_WHAT NEEDS TO BE DONE_: Word for word, give the data again without its pictures.

_RECORDS FOR THIS EXERCISE_:
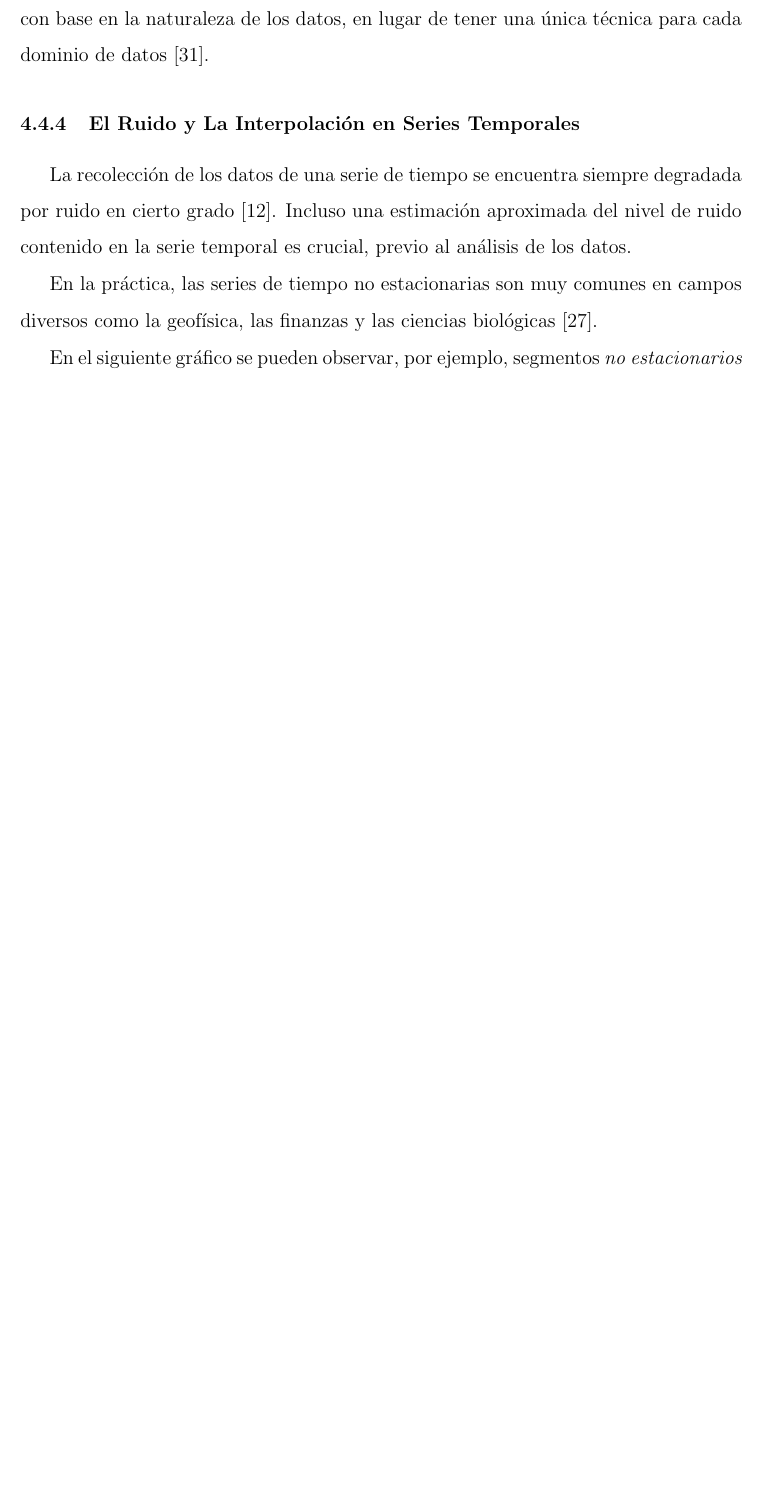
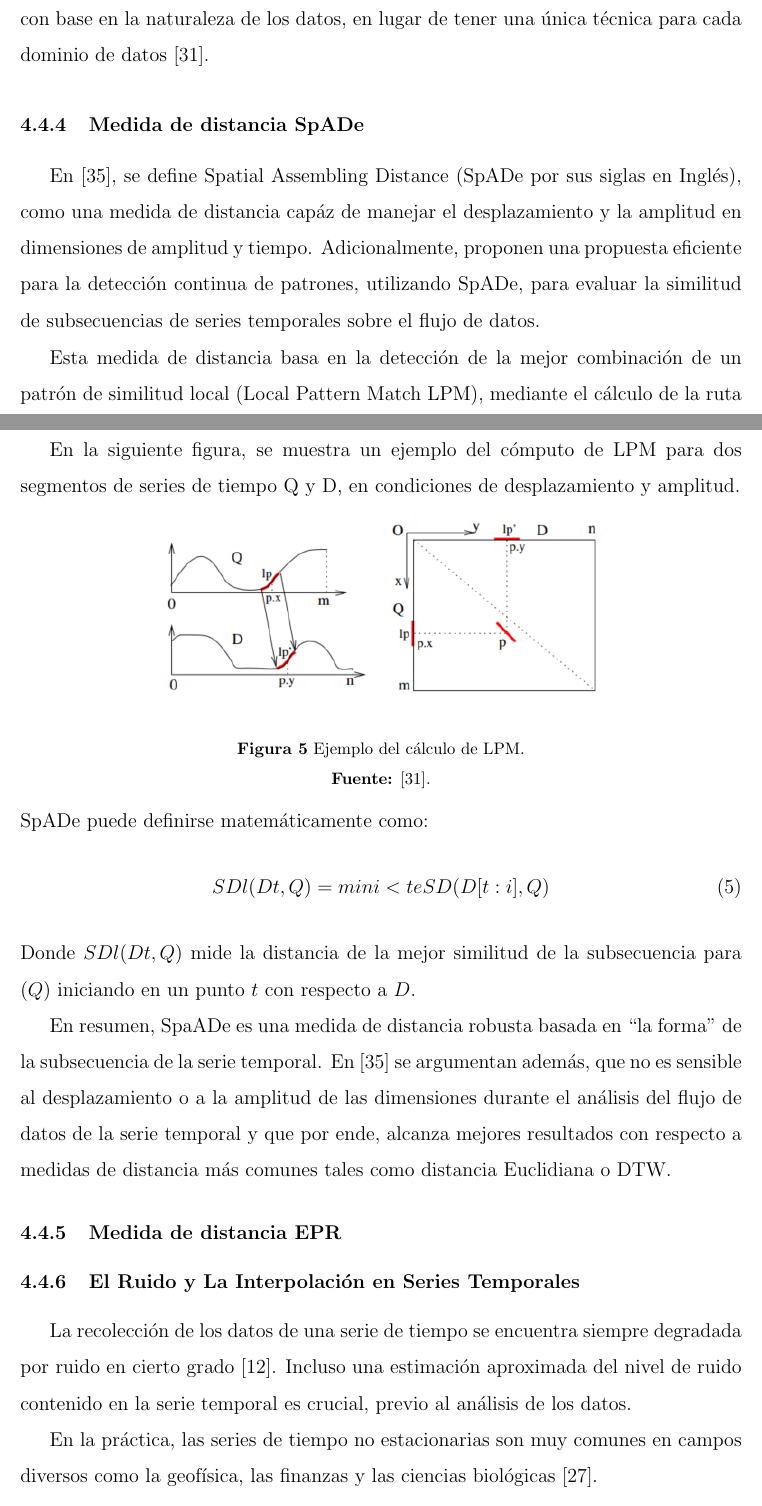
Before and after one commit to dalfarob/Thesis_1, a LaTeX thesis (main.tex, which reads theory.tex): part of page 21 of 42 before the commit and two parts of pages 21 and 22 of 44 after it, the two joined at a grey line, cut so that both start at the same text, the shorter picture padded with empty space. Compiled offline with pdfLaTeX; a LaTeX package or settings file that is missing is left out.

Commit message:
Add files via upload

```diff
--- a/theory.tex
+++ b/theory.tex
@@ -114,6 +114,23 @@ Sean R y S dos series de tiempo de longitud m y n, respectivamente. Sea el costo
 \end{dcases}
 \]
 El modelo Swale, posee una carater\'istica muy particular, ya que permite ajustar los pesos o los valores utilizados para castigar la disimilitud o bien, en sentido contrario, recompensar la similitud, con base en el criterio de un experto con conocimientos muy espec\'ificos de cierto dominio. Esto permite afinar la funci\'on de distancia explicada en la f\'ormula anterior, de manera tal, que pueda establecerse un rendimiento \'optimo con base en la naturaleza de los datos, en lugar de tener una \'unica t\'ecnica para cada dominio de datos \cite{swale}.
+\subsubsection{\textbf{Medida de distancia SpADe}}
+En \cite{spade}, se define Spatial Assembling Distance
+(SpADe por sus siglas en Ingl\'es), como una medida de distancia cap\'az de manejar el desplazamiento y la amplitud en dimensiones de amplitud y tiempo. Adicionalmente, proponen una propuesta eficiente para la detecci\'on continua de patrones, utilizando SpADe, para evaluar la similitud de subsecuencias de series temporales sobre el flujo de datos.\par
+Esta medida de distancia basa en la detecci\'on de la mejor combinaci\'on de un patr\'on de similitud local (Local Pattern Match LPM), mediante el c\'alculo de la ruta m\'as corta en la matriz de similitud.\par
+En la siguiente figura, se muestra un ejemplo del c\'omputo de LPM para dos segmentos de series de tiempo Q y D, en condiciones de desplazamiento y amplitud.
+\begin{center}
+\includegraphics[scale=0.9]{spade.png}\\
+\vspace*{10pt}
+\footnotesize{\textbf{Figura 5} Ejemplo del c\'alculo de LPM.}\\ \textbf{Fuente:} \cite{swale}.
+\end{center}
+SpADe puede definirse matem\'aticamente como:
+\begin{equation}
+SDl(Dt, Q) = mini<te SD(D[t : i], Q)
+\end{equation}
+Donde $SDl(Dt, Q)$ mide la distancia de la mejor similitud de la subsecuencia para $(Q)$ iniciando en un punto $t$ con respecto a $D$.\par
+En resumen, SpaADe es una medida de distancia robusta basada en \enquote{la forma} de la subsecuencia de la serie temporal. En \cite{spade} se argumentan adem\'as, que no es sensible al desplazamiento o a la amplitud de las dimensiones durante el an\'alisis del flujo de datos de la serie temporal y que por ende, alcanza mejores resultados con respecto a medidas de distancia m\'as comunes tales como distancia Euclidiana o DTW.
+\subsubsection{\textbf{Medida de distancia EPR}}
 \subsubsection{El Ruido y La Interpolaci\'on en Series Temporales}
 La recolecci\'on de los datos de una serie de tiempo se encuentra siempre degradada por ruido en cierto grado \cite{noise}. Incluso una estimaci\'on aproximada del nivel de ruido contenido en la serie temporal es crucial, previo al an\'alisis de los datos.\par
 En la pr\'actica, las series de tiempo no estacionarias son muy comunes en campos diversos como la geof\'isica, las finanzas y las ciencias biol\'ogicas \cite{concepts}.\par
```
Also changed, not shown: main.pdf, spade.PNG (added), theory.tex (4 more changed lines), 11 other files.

_EXERCISE OUTPUT_:
Before and after one commit to dalfarob/Thesis_1, a LaTeX thesis (main.tex, which reads theory.tex): part of page 21 of 42 before the commit and two parts of pages 21 and 22 of 44 after it, the two joined at a grey line, cut so that both start at the same text, the shorter picture padded with empty space. Compiled offline with pdfLaTeX; a LaTeX package or settings file that is missing is left out.

Commit message:
Add files via upload

```diff
--- a/theory.tex
+++ b/theory.tex
@@ -114,6 +114,23 @@ Sean R y S dos series de tiempo de longitud m y n, respectivamente. Sea el costo
 \end{dcases}
 \]
 El modelo Swale, posee una carater\'istica muy particular, ya que permite ajustar los pesos o los valores utilizados para castigar la disimilitud o bien, en sentido contrario, recompensar la similitud, con base en el criterio de un experto con conocimientos muy espec\'ificos de cierto dominio. Esto permite afinar la funci\'on de distancia explicada en la f\'ormula anterior, de manera tal, que pueda establecerse un rendimiento \'optimo con base en la naturaleza de los datos, en lugar de tener una \'unica t\'ecnica para cada dominio de datos \cite{swale}.
+\subsubsection{\textbf{Medida de distancia SpADe}}
+En \cite{spade}, se define Spatial Assembling Distance
+(SpADe por sus siglas en Ingl\'es), como una medida de distancia cap\'az de manejar el desplazamiento y la amplitud en dimensiones de amplitud y tiempo. Adicionalmente, proponen una propuesta eficiente para la detecci\'on continua de patrones, utilizando SpADe, para evaluar la similitud de subsecuencias de series temporales sobre el flujo de datos.\par
+Esta medida de distancia basa en la detecci\'on de la mejor combinaci\'on de un patr\'on de similitud local (Local Pattern Match LPM), mediante el c\'alculo de la ruta m\'as corta en la matriz de similitud.\par
+En la siguiente figura, se muestra un ejemplo del c\'omputo de LPM para dos segmentos de series de tiempo Q y D, en condiciones de desplazamiento y amplitud.
+\begin{center}
+\includegraphics[scale=0.9]{spade.png}\\
+\vspace*{10pt}
+\footnotesize{\textbf{Figura 5} Ejemplo del c\'alculo de LPM.}\\ \textbf{Fuente:} \cite{swale}.
+\end{center}
+SpADe puede definirse matem\'aticamente como:
+\begin{equation}
+SDl(Dt, Q) = mini<te SD(D[t : i], Q)
+\end{equation}
+Donde $SDl(Dt, Q)$ mide la distancia de la mejor similitud de la subsecuencia para $(Q)$ iniciando en un punto $t$ con respecto a $D$.\par
+En resumen, SpaADe es una medida de distancia robusta basada en \enquote{la forma} de la subsecuencia de la serie temporal. En \cite{spade} se argumentan adem\'as, que no es sensible al desplazamiento o a la amplitud de las dimensiones durante el an\'alisis del flujo de datos de la serie temporal y que por ende, alcanza mejores resultados con respecto a medidas de distancia m\'as comunes tales como distancia Euclidiana o DTW.
+\subsubsection{\textbf{Medida de distancia EPR}}
 \subsubsection{El Ruido y La Interpolaci\'on en Series Temporales}
 La recolecci\'on de los datos de una serie de tiempo se encuentra siempre degradada por ruido en cierto grado \cite{noise}. Incluso una estimaci\'on aproximada del nivel de ruido contenido en la serie temporal es crucial, previo al an\'alisis de los datos.\par
 En la pr\'actica, las series de tiempo no estacionarias son muy comunes en campos diversos como la geof\'isica, las finanzas y las ciencias biol\'ogicas \cite{concepts}.\par
```
Also changed, not shown: main.pdf, spade.PNG (added), theory.tex (4 more changed lines), 11 other files.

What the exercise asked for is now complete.